Before-and-after change records
-----
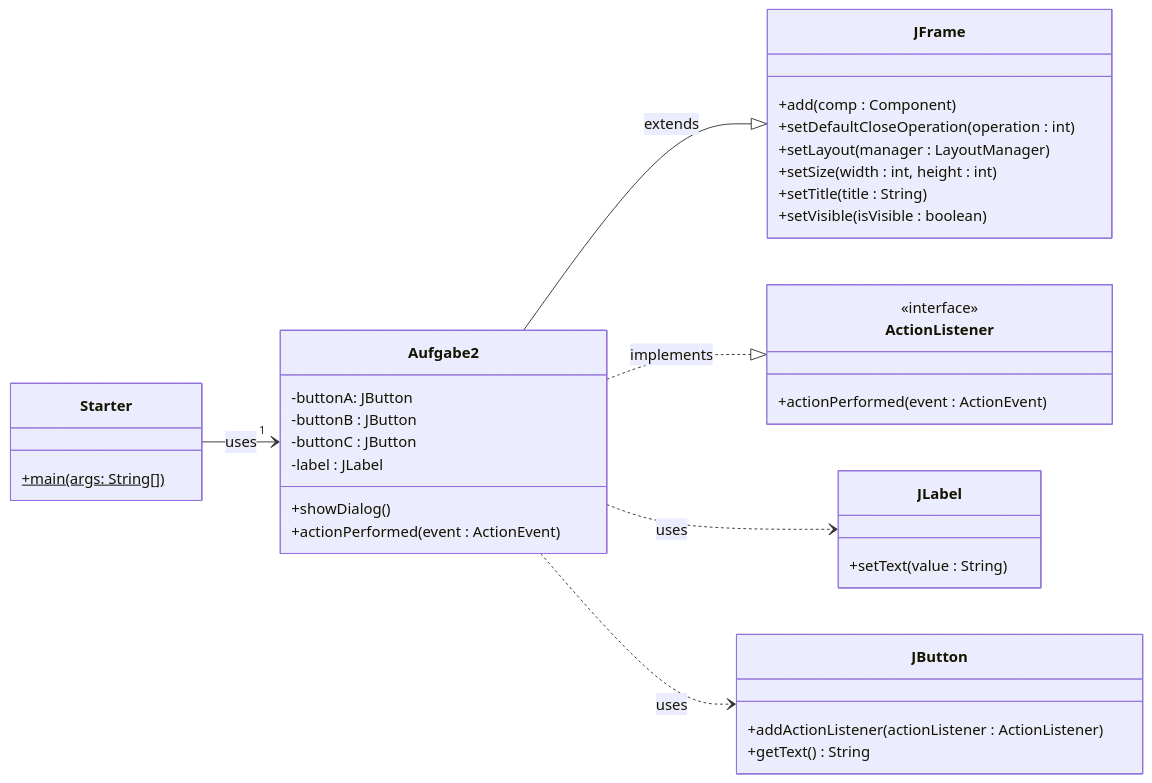
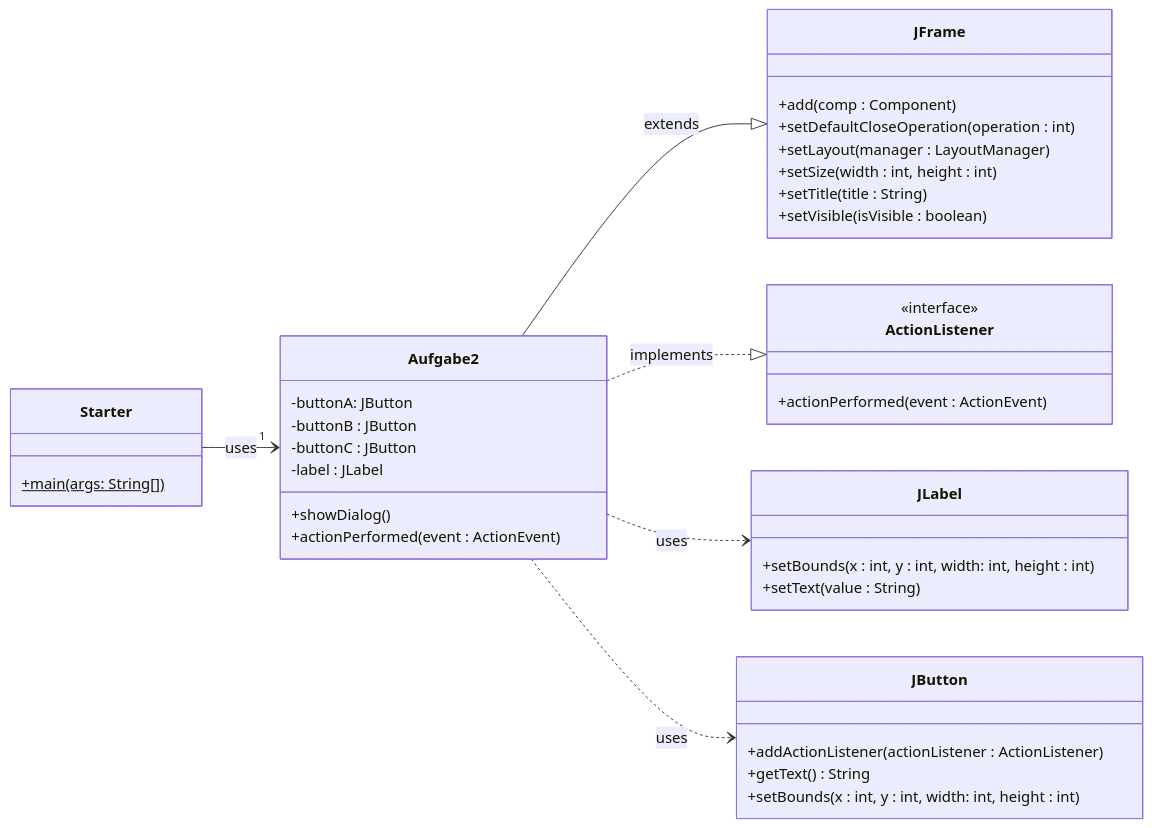
The second of 2 diagrams in docs/aufgaben-swing/buttons-aktivieren.md (codingluke/bbzbl-modul-404), drawn with Mermaid before and after one commit. The commit also changed other lines of this file and 3 other files, not shown here.

Commit message:
Mehr UML

````diff
--- a/docs/aufgaben-swing/buttons-aktivieren.md
+++ b/docs/aufgaben-swing/buttons-aktivieren.md
@@ -121,40 +121,42 @@
 ```mermaid
 classDiagram
   direction LR
-  class JFrame {
+  class JFrame:::javaBuiltIn {
     +add(comp : Component)
     +setDefaultCloseOperation(operation : int)
     +setLayout(manager : LayoutManager)
     +setSize(width : int, height : int)
     +setTitle(title : String)
     +setVisible(isVisible : boolean)
   }
-  class ActionListener {
+  class ActionListener:::javaBuiltIn {
     +actionPerformed(event : ActionEvent)
   }
   <<interface>> ActionListener
   class Starter {
     +main(args: String[])$
   }
   class Aufgabe2 {
     -buttonA: JButton
     -buttonB : JButton
     -buttonC : JButton
     -label : JLabel
     +showDialog()
     +actionPerformed(event : ActionEvent)
   }
-  class JLabel {
+  class JLabel:::javaBuiltIn {
+    +setBounds(x : int, y : int, width: int, height : int)
     +setText(value : String)
   }
-  class JButton {
+  class JButton:::javaBuiltIn {
     +addActionListener(actionListener : ActionListener)
     +getText() String
+    +setBounds(x : int, y : int, width: int, height : int)
   }
 
   Starter --> "1" Aufgabe2 : uses
   Aufgabe2 --|> JFrame : extends
   Aufgabe2 ..|> ActionListener : implements
   Aufgabe2 ..> JLabel: uses
   Aufgabe2 ..> JButton: uses
 ```
````
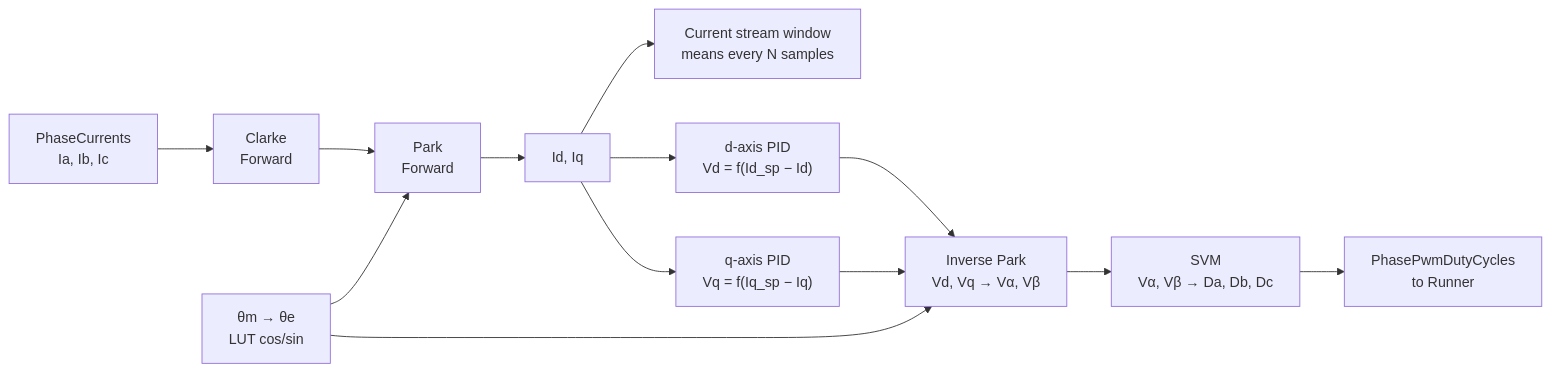
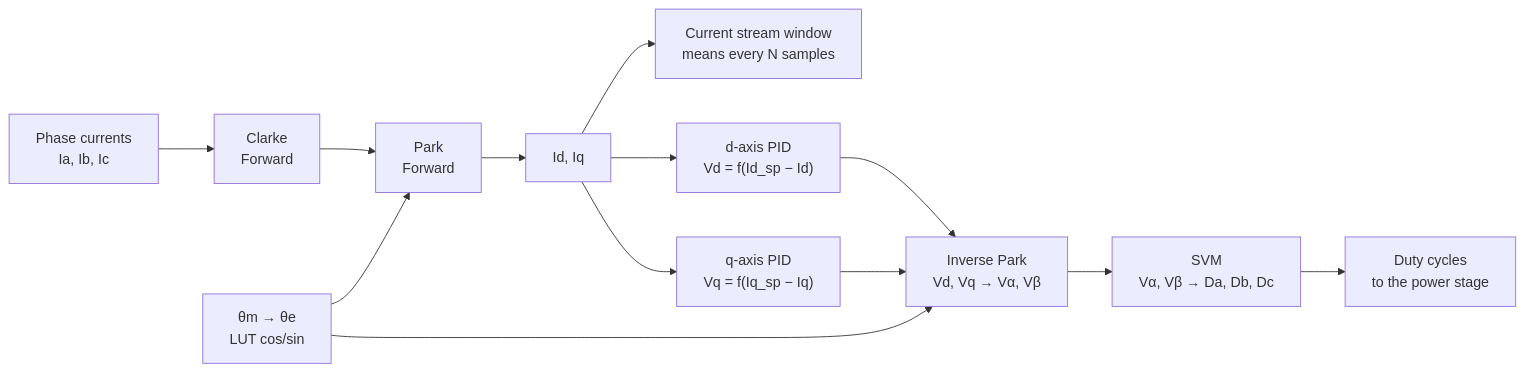
Before and after one commit to embedded-pro/e-foc: the first of 3 diagrams in documentation/design/foc-torque.md, drawn with Mermaid. The commit also changed other lines of this file and 37 other files, not shown here.

````diff
--- a/documentation/design/foc-torque.md
+++ b/documentation/design/foc-torque.md
@@ -69,15 +69,15 @@
 ```mermaid
 flowchart LR
-    A["PhaseCurrents\nIa, Ib, Ic"] --> B["Clarke\nForward"]
+    A["Phase currents\nIa, Ib, Ic"] --> B["Clarke\nForward"]
     B --> C["Park\nForward"]
     D["θm → θe\nLUT cos/sin"] --> C
     D --> H
     C --> E["Id, Iq"]
     E --> S["Current stream window\nmeans every N samples"]
     E --> F["d-axis PID\nVd = f(Id_sp − Id)"]
     E --> G["q-axis PID\nVq = f(Iq_sp − Iq)"]
     F --> H["Inverse Park\nVd, Vq → Vα, Vβ"]
     G --> H
     H --> I["SVM\nVα, Vβ → Da, Db, Dc"]
-    I --> J["PhasePwmDutyCycles\nto Runner"]
+    I --> J["Duty cycles\nto the power stage"]
 ```
````
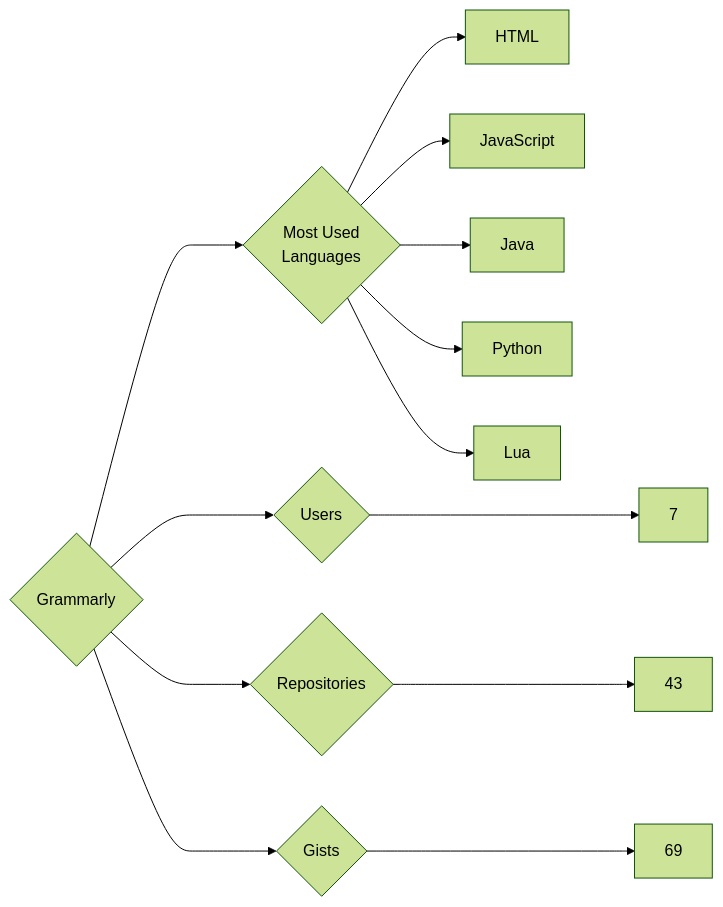
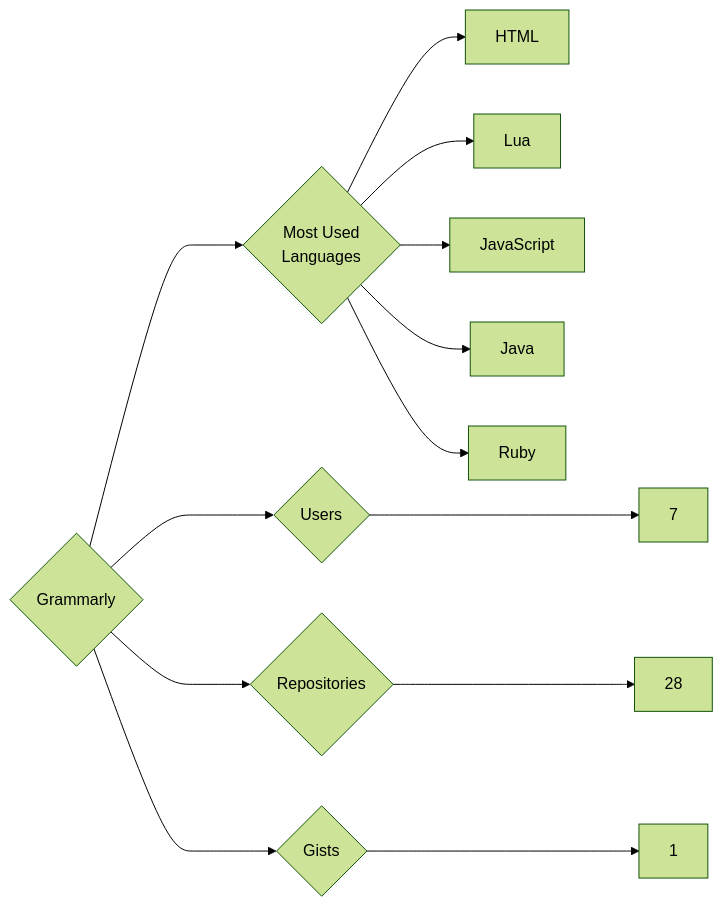
The diagram in targets/Grammarly/README.md (trickest/insiders), drawn with Mermaid (forest theme) before and after one commit. The commit also changed 912 other files, not shown here.

````diff
--- a/targets/Grammarly/README.md
+++ b/targets/Grammarly/README.md
@@ -3,13 +3,13 @@
 ```mermaid
 graph LR
 COMPANY_NAME{Grammarly}
 COMPANY_NAME ---> U{Users} ---> UN[7]
-COMPANY_NAME ---> R{Repositories} ---> RN[43]
-COMPANY_NAME ---> G{Gists} ---> GN[69]
+COMPANY_NAME ---> R{Repositories} ---> RN[28]
+COMPANY_NAME ---> G{Gists} ---> GN[1]
 COMPANY_NAME ---> ML{Most Used<br>Languages}
 ML --> HTML[HTML]
+ML --> Lua[Lua]
 ML --> JavaScript[JavaScript]
 ML --> Java[Java]
-ML --> Python[Python]
-ML --> Lua[Lua]
+ML --> Ruby[Ruby]
 ```
````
-----
* Work instruction
Show all lines from the entries that hold "Repositories".

* Answer to this exercise
-COMPANY_NAME ---> R{Repositories} ---> RN[43]
+COMPANY_NAME ---> R{Repositories} ---> RN[28]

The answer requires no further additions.